Fiction rarely delves into the world of work. Even TV drama isn’t terribly interested in it, aside from the select few over-represented drama professions (cops, lawyers, doctors). But as adults, the world of work is where most of us spend the bulk of our time. It’s incredibly complex, and difficult, and stressful; not just because of the work we do but because of the endless complexity of workplace relationships.

And yet when it comes to depicting that world, drama rarely has much to say on the subject (nor does fiction). So it’s left to the people on reality TV to give us a glimpse into the world of work, even though that’s probably not what they set out to do. While the ostensible subject matter of most of these shows is the chance to vicariously ascend to a high-status, high-glamour job, it simultaneously shows you that even when you get there you still have to keep your mouth shut, be sweet to the photographer and push the product.

* On the subject of relative autonomy , I was struck by the difference between the dancers on So You Think You Can Dance and the singers on Australian Idol (both, of course, now defunct).  While the singers got to choose their own songs (or at least pick songs from a song list) and their own wardrobe, and interpret the songs as they saw fit, the dancers had no choice at all. They were given their choreography and given their costumes, and then had to work to express the choreographer’s vision to the best of their ability.
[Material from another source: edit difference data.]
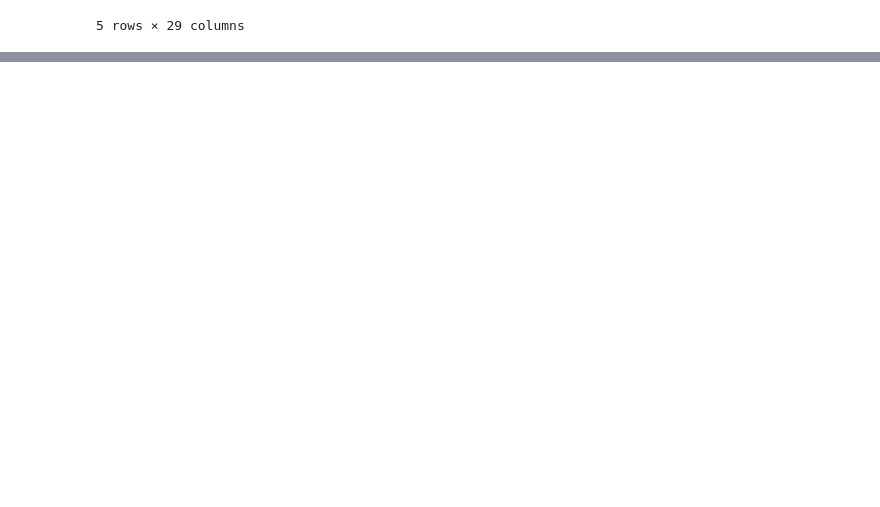
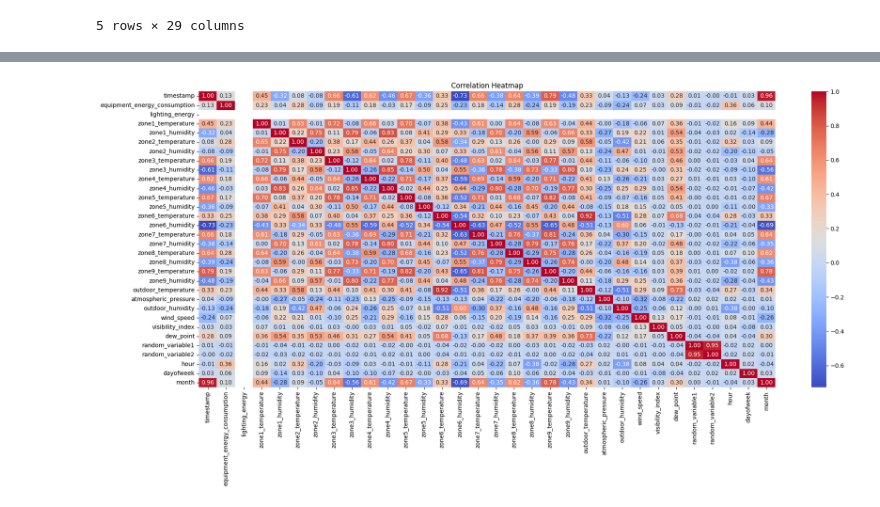
Before and after one commit to MaheshG10/DS-Intern-Assignment-Konda-Mahesh, a Jupyter notebook: Smart_Factory_Energy_Prediction_Model.ipynb, the cells around one changed output, grey strips where cells are left out. Drawn from its saved outputs; the diff is of its cells as text; code cells hidden in the pictures; blank space fills up the shorter version.

```diff
--- a/Smart_Factory_Energy_Prediction_Model.ipynb
+++ b/Smart_Factory_Energy_Prediction_Model.ipynb
@@ -150,0 +175,15 @@ df.tail()
+# %%
+# Converting the necessary columns to numeric (for sensors and energy consumption)
+df['equipment_energy_consumption'] = pd.to_numeric(df['equipment_energy_consumption'], errors='coerce')
+df['lighting_energy'] = pd.to_numeric(df['lighting_energy'], errors='coerce')
+
+# Converting sensor columns to numeric
+sensor_cols = df.columns[df.dtypes == 'object'].difference(['timestamp', 'equipment_energy_consumption', 'lighting_energy'])
+df[sensor_cols] = df[sensor_cols].apply(pd.to_numeric, errors='coerce')
+
+# Filling missing values in numeric columns with their median (excluding non-numeric columns like timestamp)
+numeric_cols = df.select_dtypes(include=['float64', 'int64']).columns
+df[numeric_cols] = df[numeric_cols].fillna(df[numeric_cols].median())
+
+# Checking for any remaining missing values
+print(df.isnull().sum())
@@ -150,0 +208,8 @@ df.tail()
+# %%
+# Converting timestamp to datetime
+df['timestamp'] = pd.to_datetime(df['timestamp'])
+
+# Extracting time-based features
+df['hour'] = df['timestamp'].dt.hour
+df['dayofweek'] = df['timestamp'].dt.dayofweek
+df['month'] = df['timestamp'].dt.month
@@ -150,0 +292,10 @@ df.tail()
+# %%
+# Correlation between columns
+plt.figure(figsize=(20, 10))
+corr = df.corr()
+sns.heatmap(corr, annot=True, cmap='coolwarm', fmt=".2f")
+plt.title('Correlation Heatmap')
+plt.tight_layout()
+plt.show()
+# %% [output]
+[figure, added]
```
Also changed, not shown: parts of 6 cells of this notebook.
The dancers’ ability to express themselves was far more severely constrained than the singers’.